Chuck Forsman, writer/artist

self-published, 2009

20 pages

$4

Buy it from The Oily Boutique

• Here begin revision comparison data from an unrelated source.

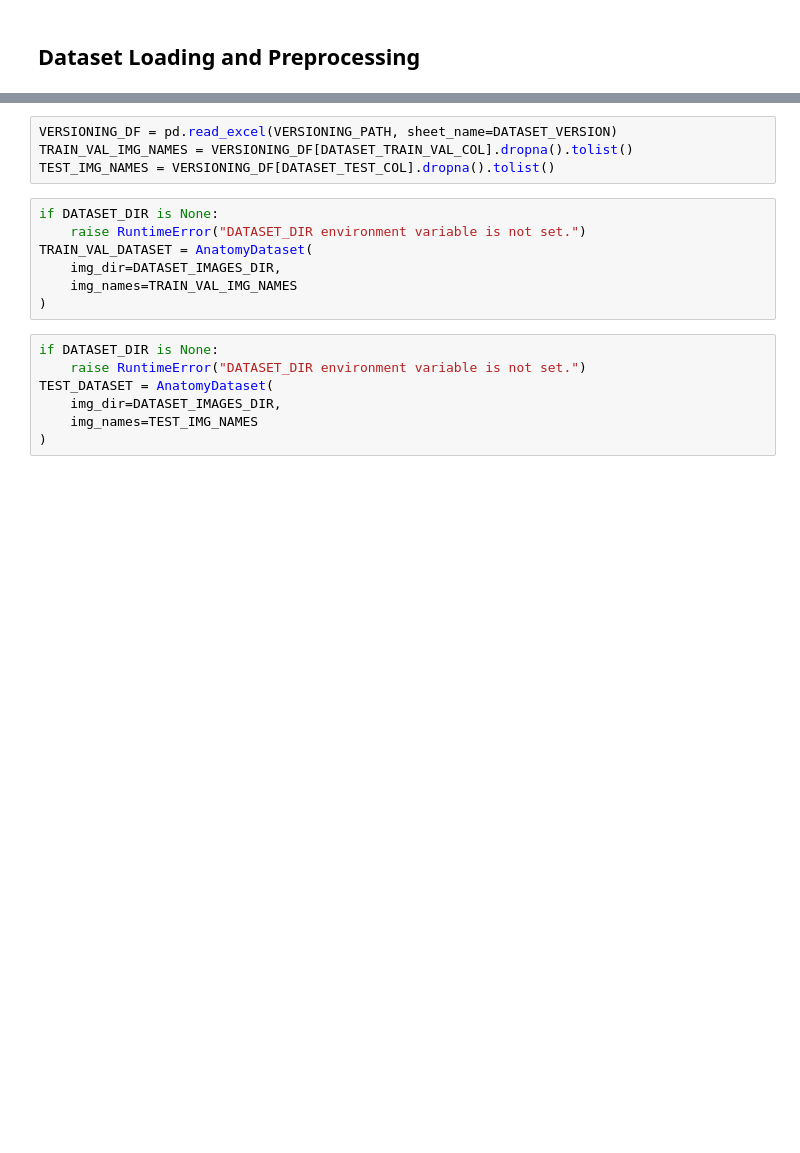
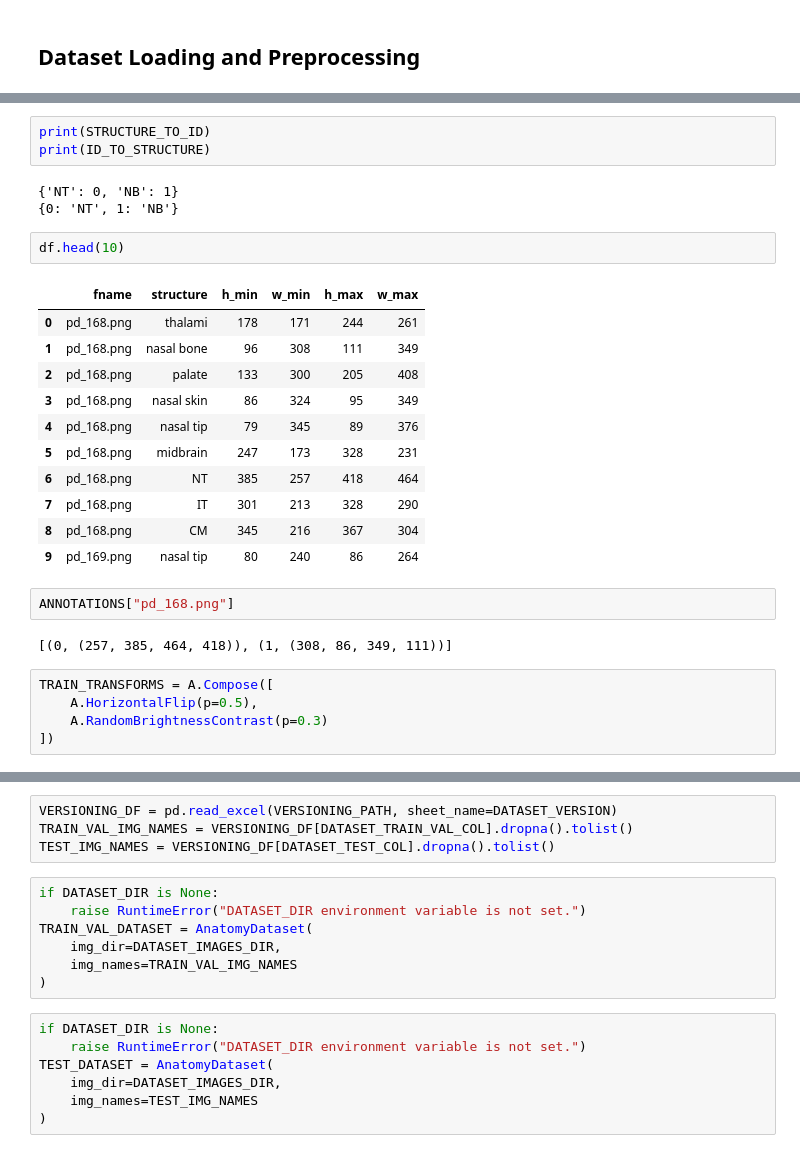
Before and after one commit to IAMEDIC/bb-regression-model, a Jupyter notebook: model-training.ipynb, the cells around one changed output, grey strips where cells are left out. Saved outputs shown, nothing was run; the diff lists cells and outputs as text; blank space fills up the shorter version.

Commit message:
first version with two structures

```diff
--- a/model-training.ipynb
+++ b/model-training.ipynb
@@ -281,0 +186,29 @@ class ImageListDataset(MLFLowDataset):
+# %%
+print(STRUCTURE_TO_ID)
+print(ID_TO_STRUCTURE)
+# %% [output]
+{'NT': 0, 'NB': 1}
+{0: 'NT', 1: 'NB'}
+# %%
+df.head(10)
+# %% [output]
+|  | fname | structure | h_min | w_min | h_max | w_max |
+| 0 | pd_168.png | thalami | 178 | 171 | 244 | 261 |
+| 1 | pd_168.png | nasal bone | 96 | 308 | 111 | 349 |
+| 2 | pd_168.png | palate | 133 | 300 | 205 | 408 |
+| 3 | pd_168.png | nasal skin | 86 | 324 | 95 | 349 |
+| 4 | pd_168.png | nasal tip | 79 | 345 | 89 | 376 |
+| 5 | pd_168.png | midbrain | 247 | 173 | 328 | 231 |
+| 6 | pd_168.png | NT | 385 | 257 | 418 | 464 |
+| 7 | pd_168.png | IT | 301 | 213 | 328 | 290 |
+| 8 | pd_168.png | CM | 345 | 216 | 367 | 304 |
+| 9 | pd_169.png | nasal tip | 80 | 240 | 86 | 264 |
+# %%
+ANNOTATIONS["pd_168.png"]
+# %% [output]
+[(0, (257, 385, 464, 418)), (1, (308, 86, 349, 111))]
+# %%
+TRAIN_TRANSFORMS = A.Compose([
+    A.HorizontalFlip(p=0.5),
+    A.RandomBrightnessContrast(p=0.3)
+])
```
Also changed, not shown: parts of 29 cells of this notebook.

I think there’s something on the verge of being really, really good here. Forsman’s wispy, hesitant line and Segar and Gray by way of Chester Brown and Sammy Harkham character designs can at times feel a bit unmoored against his backgroundless panels–I never quite buy their physicality. But it’s a lovely style, one that makes his characters instantly sympathetic, particularly the hefty, good-natured title character with his wilted mohawk and Sears uniform, but also even the abrasive, adenoidal types with whom he interacts. And that in turn is key to making the umpteenth “’80s ennui among the Great American Nowhere’s lower middle class” comic you’ve read feel, if not fresh, then at least deeply felt rather than a report from a rear-view mirror. Several of the moments Forsman selects to highlight in this day in the life are really astutely observed and wincingly sad, recognizable to anyone who’s overstayed their welcome in suburbia with shit jobs, fast food, small-hours onanism, and well-meaning reprimands from the family with whom he’s saddled himself. (Take that either way you want.) The ending in particular killed me, and I could return to the page where Wolf eats a burger and fries by himself over and over. Forsman clearly has enough control over line, pacing, and story that this is the sort of comic you read as much for the promise of future ones as for this one itself. I look forward to that future.